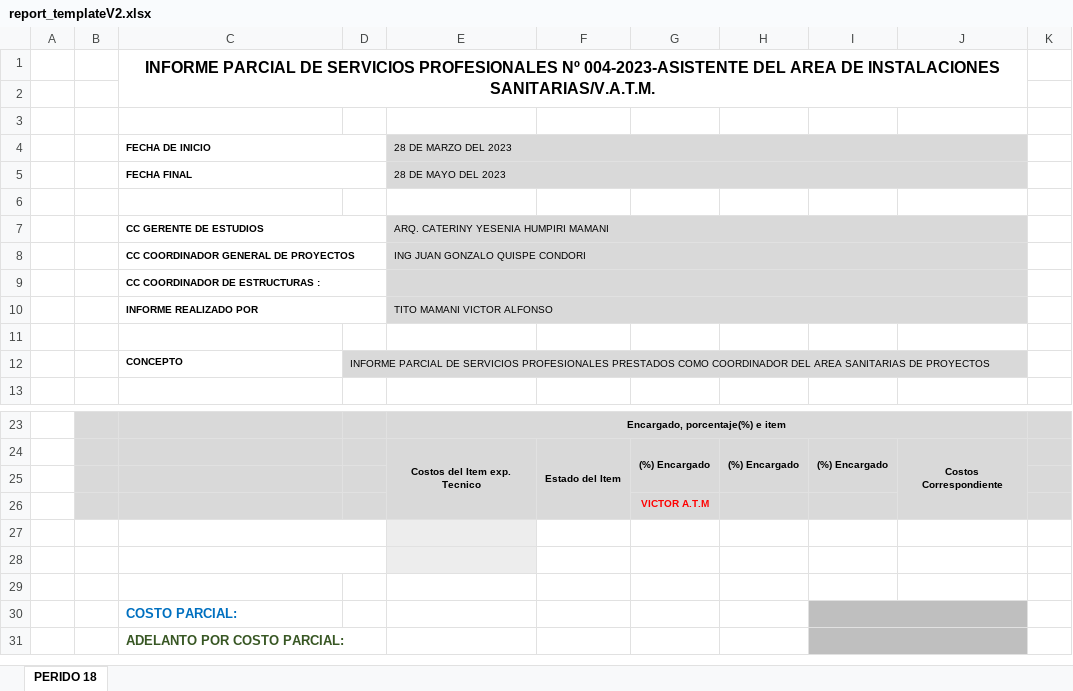
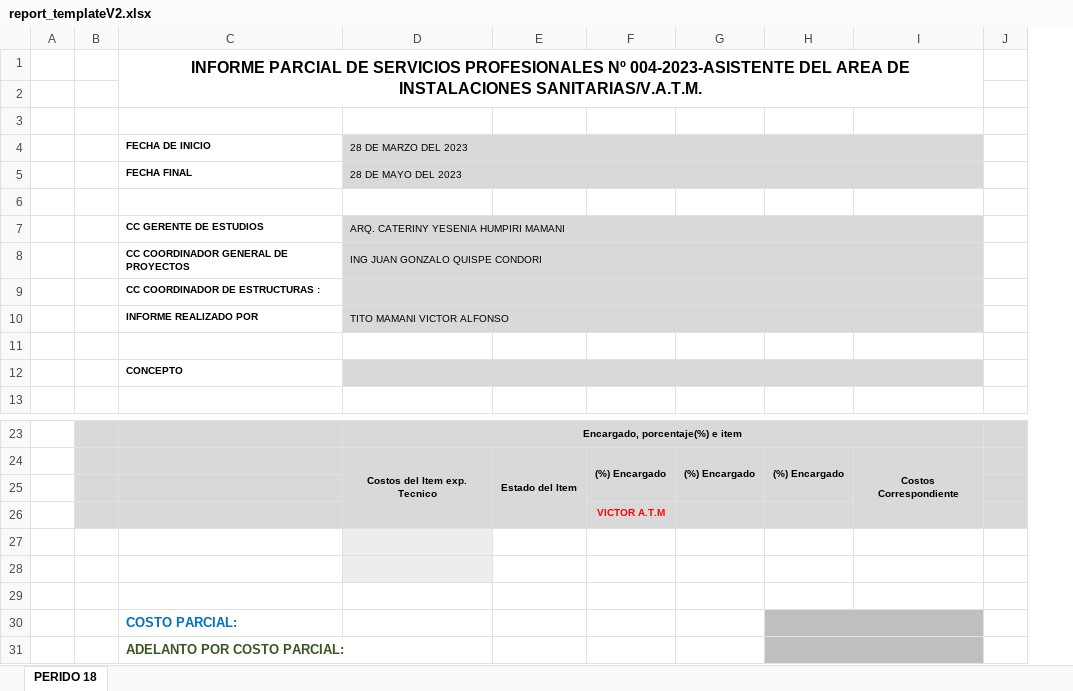
Before and after one commit to juancotrado/quisvar_proyect_ft, an Excel workbook: public/templates/report_templateV2.xlsx, sheet PERIDO 18, drawn as a sheet; only a part is shown, gaps mark what is left out; values as stored, in another font and other column widths than the file's, no borders; conditional formats not drawn; the diff names each change by its address in the sheet, - before the commit and + after, or states it on an @@ line.

Commit message:
config excel report and rename varible name

```diff
--- a/public/templates/report_templateV2.xlsx (sheet PERIDO 18)
+++ b/public/templates/report_templateV2.xlsx (sheet PERIDO 18)
-column D, row 12: INFORME PARCIAL DE SERVICIOS PROFESIONALES PRESTADOS COMO COORDINADOR DEL AREA SANITARIAS DE PROYECTOS
-C4:D4 merged
-C5:D5 merged
-C7:D7 merged
-C8:D8 merged
-C9:D9 merged
-C10:D10 merged
+D12:I12 merged
-C27:D27 merged
-C28:D28 merged
```
Also changed, not shown: 6 other files.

····················

● Task goal
In the records above, find every line with the word "sheet" and copy it.

● Solved problem
Before and after one commit to juancotrado/quisvar_proyect_ft, an Excel workbook: public/templates/report_templateV2.xlsx, sheet PERIDO 18, drawn as a sheet; only a part is shown, gaps mark what is left out; values as stored, in another font and other column widths than the file's, no borders; conditional formats not drawn; the diff names each change by its address in the sheet, - before the commit and + after, or states it on an @@ line.
--- a/public/templates/report_templateV2.xlsx (sheet PERIDO 18)
+++ b/public/templates/report_templateV2.xlsx (sheet PERIDO 18)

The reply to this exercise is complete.